is Lady Henry Somerset, and her name is associated locally with the restoration of some Victorian garden features in Priory Park. Numerous roads in Reigate and Redhill commemorate her family names and properties; various buildings were constructed or altered on her instructions. Her cottage dower-house, now known as Makepeace, was built right beside the magnificent Park Lane gated entrance, a beautiful and more befitting replacement for the old workhouse which formerly stood there, since royalty and VIPs would be visiting from this side of town rather than the former Bell Street entrance. Only one small memorial to Lady Henry Somerset is present in Reigate: an un-named sundial on the Priory's south wall bears the image of a duck and a child. This is a reminder of the village of Duxhurst which she created a few miles away near Horley - now barely a memory.
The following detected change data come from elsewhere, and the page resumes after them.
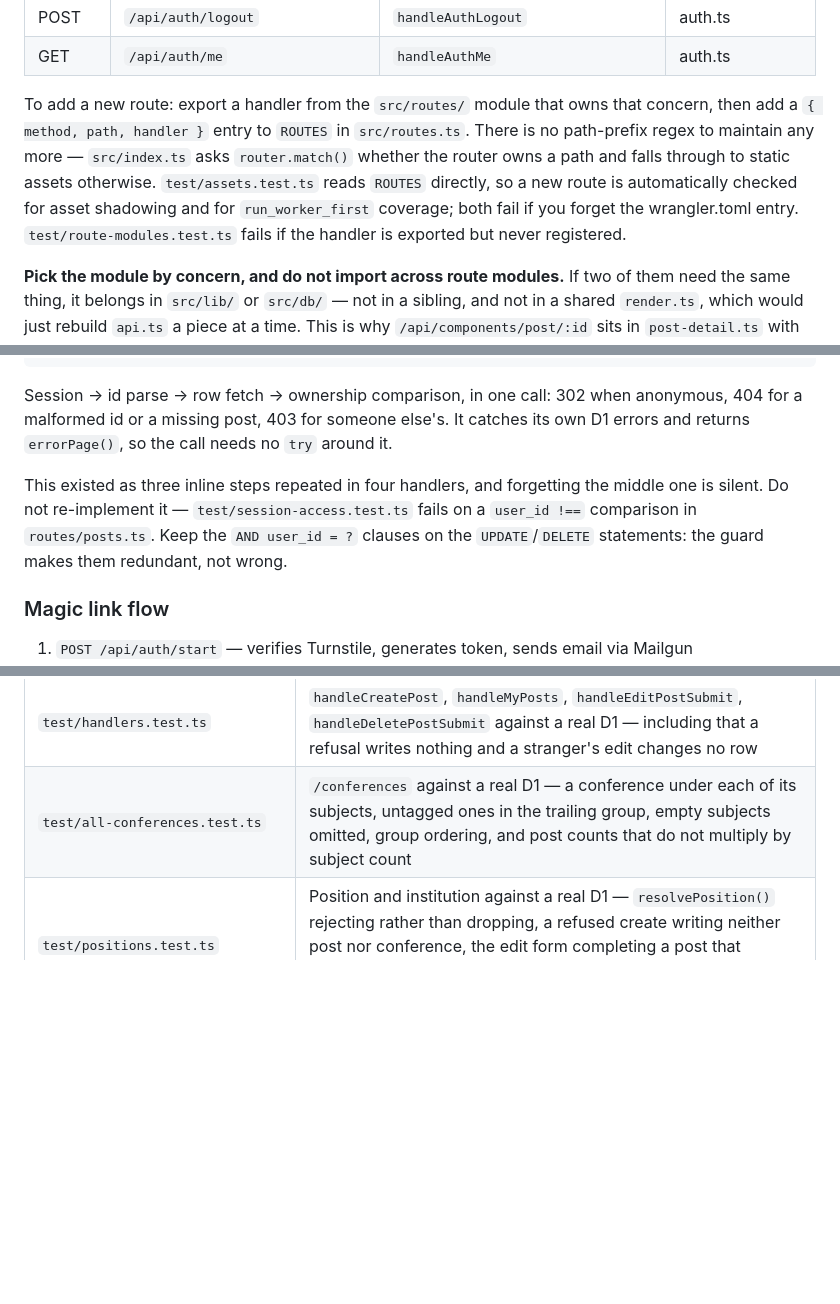
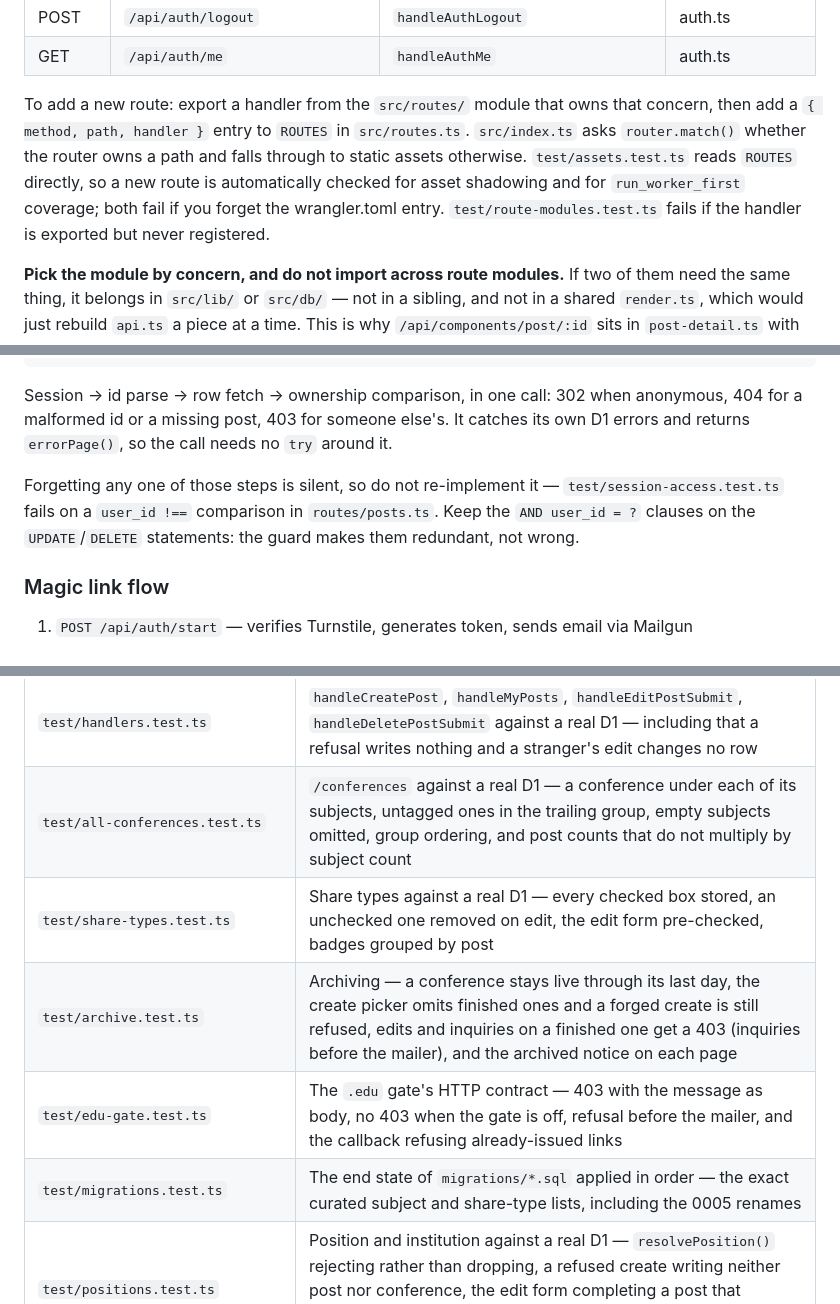
Before and after one commit to researchroomies/researchroomies, a Markdown page: AGENTS.md, 3 parts joined by grey strips. Drawn GitHub-style; blank space fills up the shorter version.

```diff
--- a/AGENTS.md
+++ b/AGENTS.md
@@ -199,7 +209,7 @@ The `Env` type is generated by `npm run cf-typegen` from `wrangler.toml`.
 | POST | `/api/auth/logout` | `handleAuthLogout` | auth.ts |
 | GET | `/api/auth/me` | `handleAuthMe` | auth.ts |
 
-To add a new route: export a handler from the `src/routes/` module that owns that concern, then add a `{ method, path, handler }` entry to `ROUTES` in `src/routes.ts`. There is no path-prefix regex to maintain any more — `src/index.ts` asks `router.match()` whether the router owns a path and falls through to static assets otherwise. `test/assets.test.ts` reads `ROUTES` directly, so a new route is automatically checked for asset shadowing and for `run_worker_first` coverage; both fail if you forget the wrangler.toml entry. `test/route-modules.test.ts` fails if the handler is exported but never registered.
+To add a new route: export a handler from the `src/routes/` module that owns that concern, then add a `{ method, path, handler }` entry to `ROUTES` in `src/routes.ts`. `src/index.ts` asks `router.match()` whether the router owns a path and falls through to static assets otherwise. `test/assets.test.ts` reads `ROUTES` directly, so a new route is automatically checked for asset shadowing and for `run_worker_first` coverage; both fail if you forget the wrangler.toml entry. `test/route-modules.test.ts` fails if the handler is exported but never registered.
 
 **Pick the module by concern, and do not import across route modules.** If two of them need the same thing, it belongs in `src/lib/` or `src/db/` — not in a sibling, and not in a shared `render.ts`, which would just rebuild `api.ts` a piece at a time. This is why `/api/components/post/:id` sits in `post-detail.ts` with the page it mirrors rather than in `components.ts` with the other fragments: the two share `renderPostDetail()`, and keeping them together is what keeps that helper private. `test/route-modules.test.ts` enforces both the no-cross-import rule and a size bound, since `api.ts` reached 1,199 lines one handler at a time without anything failing.
 
@@ -262,7 +272,7 @@ const { user, post } = guard.value;
 
 Session → id parse → row fetch → ownership comparison, in one call: 302 when anonymous, 404 for a malformed id or a missing post, 403 for someone else's. It catches its own D1 errors and returns `errorPage()`, so the call needs no `try` around it.
 
-This existed as three inline steps repeated in four handlers, and forgetting the middle one is silent. Do not re-implement it — `test/session-access.test.ts` fails on a `user_id !==` comparison in `routes/posts.ts`. Keep the `AND user_id = ?` clauses on the `UPDATE`/`DELETE` statements: the guard makes them redundant, not wrong.
+Forgetting any one of those steps is silent, so do not re-implement it — `test/session-access.test.ts` fails on a `user_id !==` comparison in `routes/posts.ts`. Keep the `AND user_id = ?` clauses on the `UPDATE`/`DELETE` statements: the guard makes them redundant, not wrong.
 
 ### Magic link flow
 
@@ -635,6 +645,10 @@ The host must include the port; `--local-upstream localhost` yields `http://loca
 | `test/search.test.ts` | `/search` against a real D1 — each filter alone, the combinations, `escapeLike`, ordering, and the 50-result cap |
 | `test/handlers.test.ts` | `handleCreatePost`, `handleMyPosts`, `handleEditPostSubmit`, `handleDeletePostSubmit` against a real D1 — including that a refusal writes nothing and a stranger's edit changes no row |
 | `test/all-conferences.test.ts` | `/conferences` against a real D1 — a conference under each of its subjects, untagged ones in the trailing group, empty subjects omitted, group ordering, and post counts that do not multiply by subject count |
+| `test/share-types.test.ts` | Share types against a real D1 — every checked box stored, an unchecked one removed on edit, the edit form pre-checked, badges grouped by post |
+| `test/archive.test.ts` | Archiving — a conference stays live through its last day, the create picker omits finished ones and a forged create is still refused, edits and inquiries on a finished one get a 403 (inquiries before the mailer), and the archived notice on each page |
+| `test/edu-gate.test.ts` | The `.edu` gate's HTTP contract — 403 with the message as body, no 403 when the gate is off, refusal before the mailer, and the callback refusing already-issued links |
+| `test/migrations.test.ts` | The end state of `migrations/*.sql` applied in order — the exact curated subject and share-type lists, including the 0005 renames |
 | `test/positions.test.ts` | Position and institution against a real D1 — `resolvePosition()` rejecting rather than dropping, a refused create writing neither post nor conference, the edit form completing a post that predates the fields, the LEFT JOIN keeping such posts in listings, and the byline on every surface |
 
 ### Writing a handler test
```
Also changed, not shown: other parts of AGENTS.md (+18 -8 lines), CLAUDE.md (+15 -33 lines), docs/history.md (+18 -0 lines).
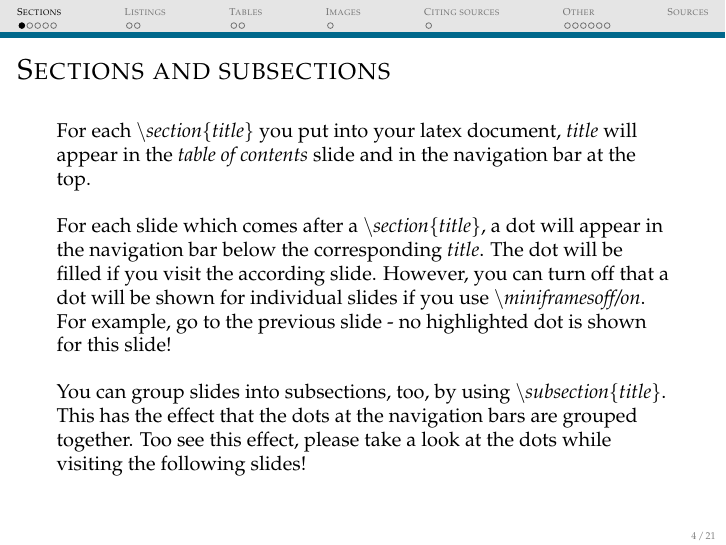
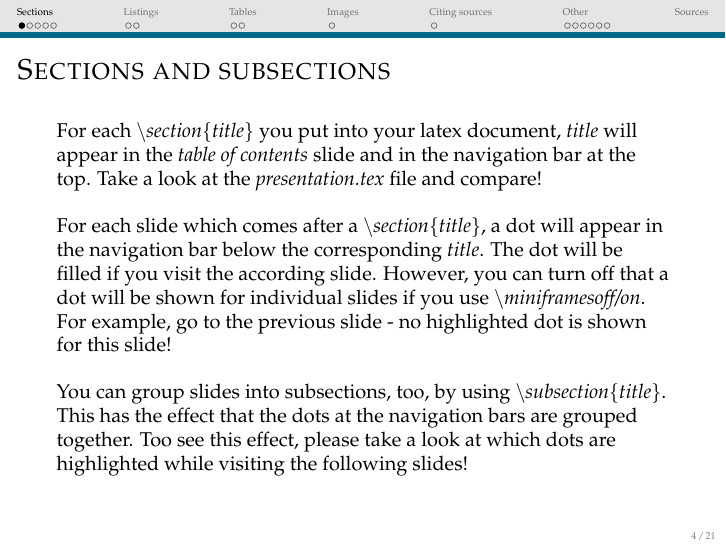
Before and after one commit to tobiasnelsen/latex-presentation-sample, LaTeX slides (presentation.tex, which reads content/example-sections-and-subsections.tex, libs/libs-other.tex): page 4 of 24. The pictures show the PDF file presentation.pdf that the author committed with the source.

Commit message:
Update presentation

```diff
--- a/content/example-sections-and-subsections.tex
+++ b/content/example-sections-and-subsections.tex
@@ -2,7 +2,7 @@
 
 \begin{frame}{Sections and subsections}
 
-  For each \textit{\textbackslash section\{title\}} you put into your latex document, \textit{title} will appear in the \textit{table of contents} slide and in the navigation bar at the top. \\
+  For each \textit{\textbackslash section\{title\}} you put into your latex document, \textit{title} will appear in the \textit{table of contents} slide and in the navigation bar at the top. Take a look at the \textit{presentation.tex} file and compare! \\
 
   \vspace{0.4cm}
 
@@ -10,7 +10,7 @@
 
   \vspace{0.4cm}
 
-  You can group slides into subsections, too, by using \textit{\textbackslash subsection\{title\}}. This has the effect that the dots at the navigation bars are grouped together. Too see this effect, please take a look at the dots while visiting the following slides!
+  You can group slides into subsections, too, by using \textit{\textbackslash subsection\{title\}}. This has the effect that the dots at the navigation bars are grouped together. Too see this effect, please take a look at which dots are highlighted while visiting the following slides!
 
 \end{frame}
 
--- a/libs/libs-other.tex
+++ b/libs/libs-other.tex
@@ -2,3 +2,12 @@
 
 % Used in template/beamer-template-extended-same-slide-number-for-allow-frame-breaks.tex
 \usepackage{xpatch}
+
+% Comment the command below out if you want the sections' names in the table of content
+% slide to be displayed as regular text
+% The command below is taken from https://golatex.de/viewtopic.php?f=5&t=23911
+% According to https://golatex.de/viewtopic.php?f=22&t=23909&p=116101#p116101 the command below
+% therefore is licensed under Attribution-ShareAlike 4.0 International (CC BY-SA 4.0). The author
+% is the member Gast (possibly anonymous?) of the golatex forum. The content of the aforementoined
+% license can be found in the LICENSE.md file at the root level of this repository.
+\setbeamerfont{section in toc}{shape=\scshape}
--- a/presentation.tex
+++ b/presentation.tex
@@ -27,23 +27,23 @@
   % Here starts the part which defines the content which is displayed in the presentation!
   % (except for the title slide, see line 16)
   % --------------------------------------------------------------------------------------
-  \section{\scshape Sections}
+  \section{Sections}
   \input{content/example-separating-slide}
   \input{content/example-sections-and-subsections}
 
-  \section{\scshape Listings}
+  \section{Listings}
   \input{content/example-listing}
 
-  \section{\scshape Tables}
+  \section{Tables}
   \input{content/example-tables}
 
-  \section{\scshape Images}
+  \section{Images}
   \input{content/example-image}
 
-  \section{\scshape Citing sources}
+  \section{Citing sources}
   \input{content/example-sources-cited-in-slide}
 
-  \section{\scshape Other}
+  \section{Other}
 
   \subsection{Blocks}
   \input{content/example-block}
```
Also changed, not shown: template/beamer-template-extended-same-slide-number-for-allow-frame-breaks.tex (+1 -1 lines), README.md, presentation.pdf, presentation.tex (2 more changed lines).
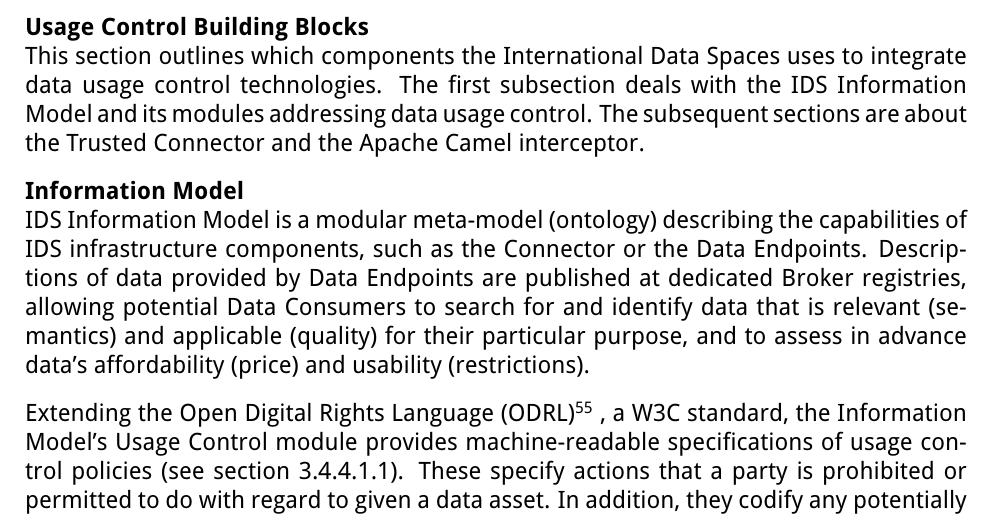
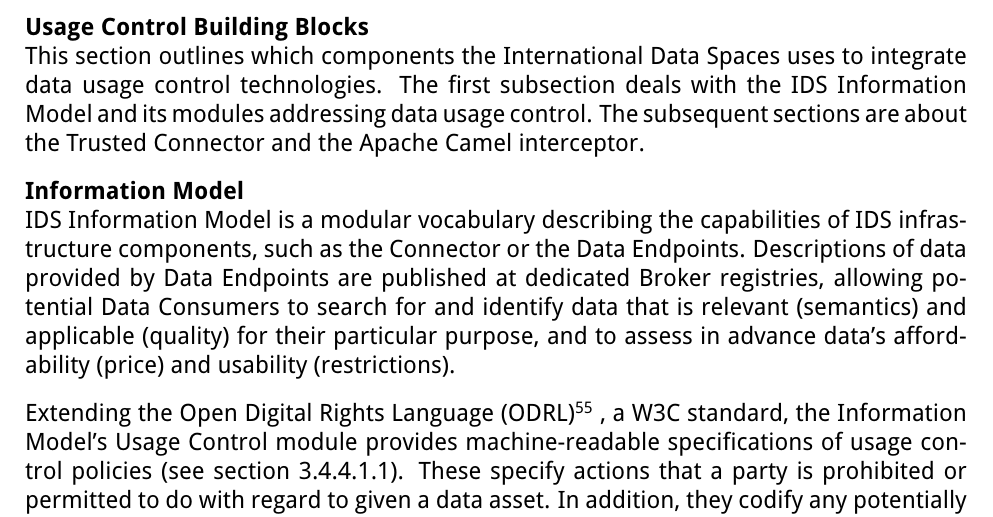
Before and after one commit to International-Data-Spaces-Association/IDS-RAM_4_0, a LaTeX document (IDSA_RAM_4_0.tex, which reads section4_1_security_perspective.tex): part of page 114 of 150, cut so that both start at the same text. Compiled offline with pdfLaTeX.

Commit message:
using consistent terminology

```diff
--- a/section4_1_security_perspective.tex
+++ b/section4_1_security_perspective.tex
@@ -780,7 +780,7 @@
 
 
 \textbf{Information Model}\\
-IDS  Information Model is a modular meta-model (ontology) describing the capabilities of IDS infrastructure components, such as the Connector or the Data Endpoints. Descriptions of data provided by Data Endpoints are published at dedicated Broker registries, allowing potential Data Consumers to search for and identify data that is relevant (semantics) and applicable (quality) for their particular  purpose, and to assess in advance data’s affordability (price) and usability (restrictions).
+IDS  Information Model is a modular vocabulary describing the capabilities of IDS infrastructure components, such as the Connector or the Data Endpoints. Descriptions of data provided by Data Endpoints are published at dedicated Broker registries, allowing potential Data Consumers to search for and identify data that is relevant (semantics) and applicable (quality) for their particular  purpose, and to assess in advance data’s affordability (price) and usability (restrictions).
 
 Extending the Open Digital Rights Language (ODRL)\footnote{ R. Iannella, S. Guth, D. Paehler and A. Kasten, "ODRL Version 2.1 Core Model," 05 03 2015. [Online]. Available: https://www.w3.org/community/odrl/model/2.1/.}  , a W3C standard, the Information Model’s Usage Control module provides machine-readable specifications of usage control policies (see section 3.4.4.1.1). These specify actions that a party is prohibited or permitted to do with regard to given a data asset. In addition, they codify any potentially involved duties. Despite a simple core model, which is depicted in  Figure 416 , ODRL policies are a formal way to declaratively express usage contracts at a specification level. This way, the Information Model provides a technology-agnostic, consistent representation of usage control policies across the International Data Spaces.
 
```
Much less well known are the good works that Lady Henry Somerset did throughout her life. Her artistic and literary achievements have been largely forgotten. A gifted orator, she had become world famous pioneering the Temperance Movement. She established Duxhurst as a countryside home for inebriate women. Her love of children was legendary. Yet the terrible time she had as a newly married heiress and young mother was almost unspeakable, and for a while she was ostracised from London Society. For over a century, the story told was simply that Lord Henry had been found in the embrace of a footman, so husband and wife separated and he went to live overseas. Well, as we found out a few years ago, that was a euphemistic understatement ... the Press would have had a 'field day' if they had uncovered the truth.
This is what happened. It was in November 2003 that I was able to take my parents Audrey and Denis Ward to Lady Henry Somerset's ancestral home of Eastnor Castle in Herefordshire. Together, we spent five days studying her archives in the private dining room along with Douglas Sylvanus-Davis, the archivist.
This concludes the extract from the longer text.